BEM - Behavior Engineering Model (1978)

Tom Gilbert

Geary Rummler

Dale Brethower

Gilbert’s Behavior Engineering Model (BEM) identified six key variables determining performance –three on the performer’s environment (Data, Instruments, Incentives), three belonging to the individual (Knowledge, Capacity, Motives) and included consequences as a feedback loop that reinforced or reduced individual performance.

Instead of focusing on optimizing subsystems –as Taylor’s focus on individual’s time and motion, Mayo’s focus on extrinsic incentives or Gilbreth’s over-emphasis on individual process optimization-, Gilbert’s BEM “Six Boxes” –as it became nicknamed-  offered a systemic view of individual performance that shed light on the interaction of multiple variables that influenced performance.
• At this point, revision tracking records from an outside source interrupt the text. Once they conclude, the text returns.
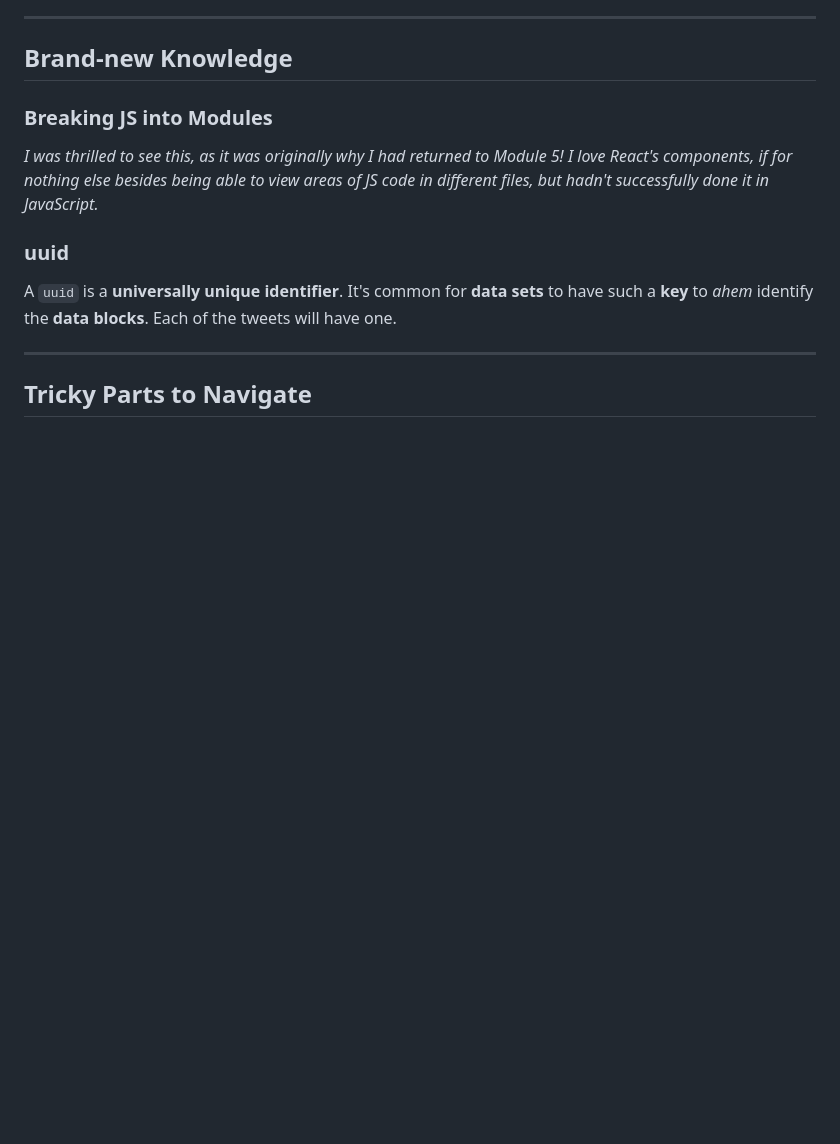
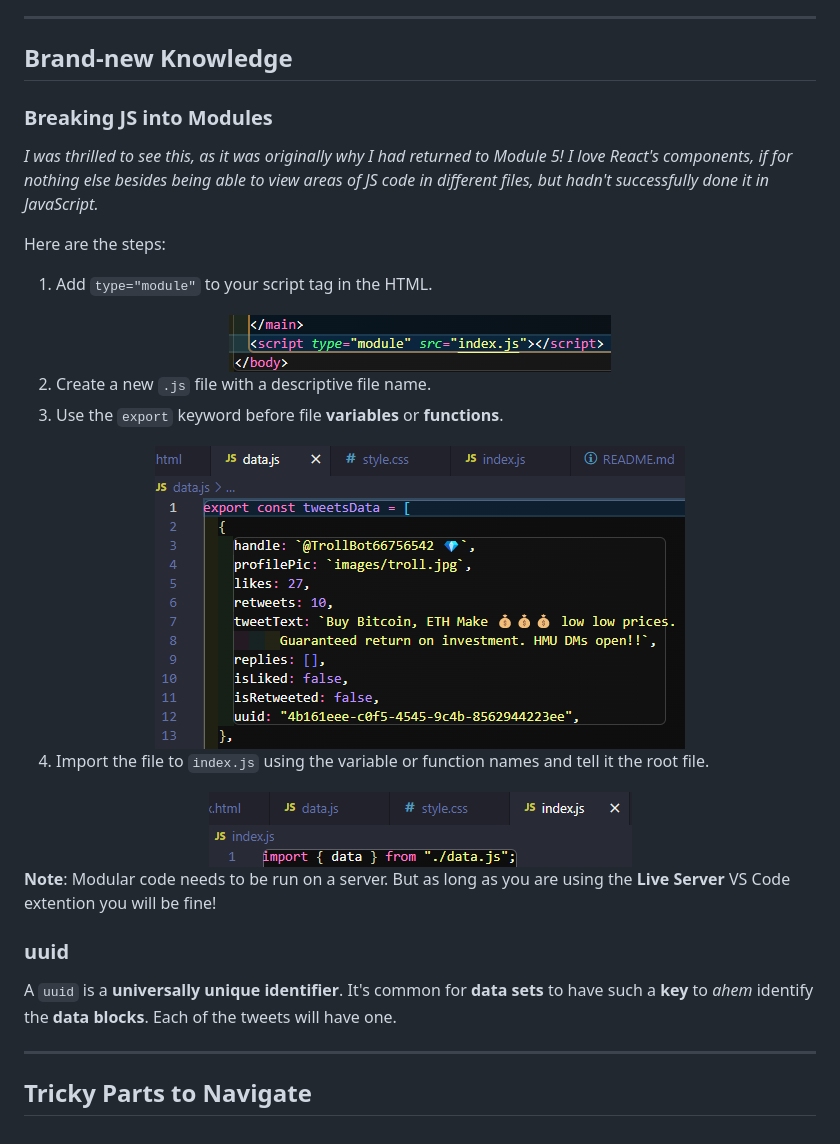
Before and after one commit to JoleneKearse/twitter-clone, a Markdown page: README.md, the part around the change. Rendered like a GitHub page; pictures changed too: screenshots/code-export-module.png (added), screenshots/code-import-module.png (added), screenshots/code-module-html.png (added); blank space fills up the shorter version.

Commit message:
added modules, data, and documented in readme with screenshots

```diff
--- a/README.md
+++ b/README.md
@@ -25,6 +25,20 @@ So let's go see what cool new things I learn here!
 
 _I was thrilled to see this, as it was originally why I had returned to Module 5! I love React's components, if for nothing else besides being able to view areas of JS code in different files, but hadn't successfully done it in JavaScript._
 
+Here are the steps:
+
+1. Add `type="module"` to your script tag in the HTML.
+<div align="center"><img src="./screenshots/code-module-html.png" alt="script tag with type of module and src"></div>
+
+2. Create a new `.js` file with a descriptive file name.
+3. Use the `export` keyword before file **variables** or **functions**.
+<div align="center"><img src="./screenshots/code-export-module.png" alt="script tag with type of module and src"></div>
+
+4. Import the file to `index.js` using the variable or function names and tell it the root file.
+<div align="center"><img src="./screenshots/code-import-module.png" alt="script tag with type of module and src"></div>
+
+**Note**: Modular code needs to be run on a server. But as long as you are using the **Live Server** VS Code extention you will be fine!
+
 ### uuid
 
 A `uuid` is a **universally unique identifier**. It's common for **data sets** to have such a **key** to _ahem_ identify the **data blocks**. Each of the tweets will have one.
```
Also changed, not shown: 3 other files.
By working on entire performance system instead of one of its subsystems, the BEM not only increased the chances of success of performance solutions, but also increased their durability.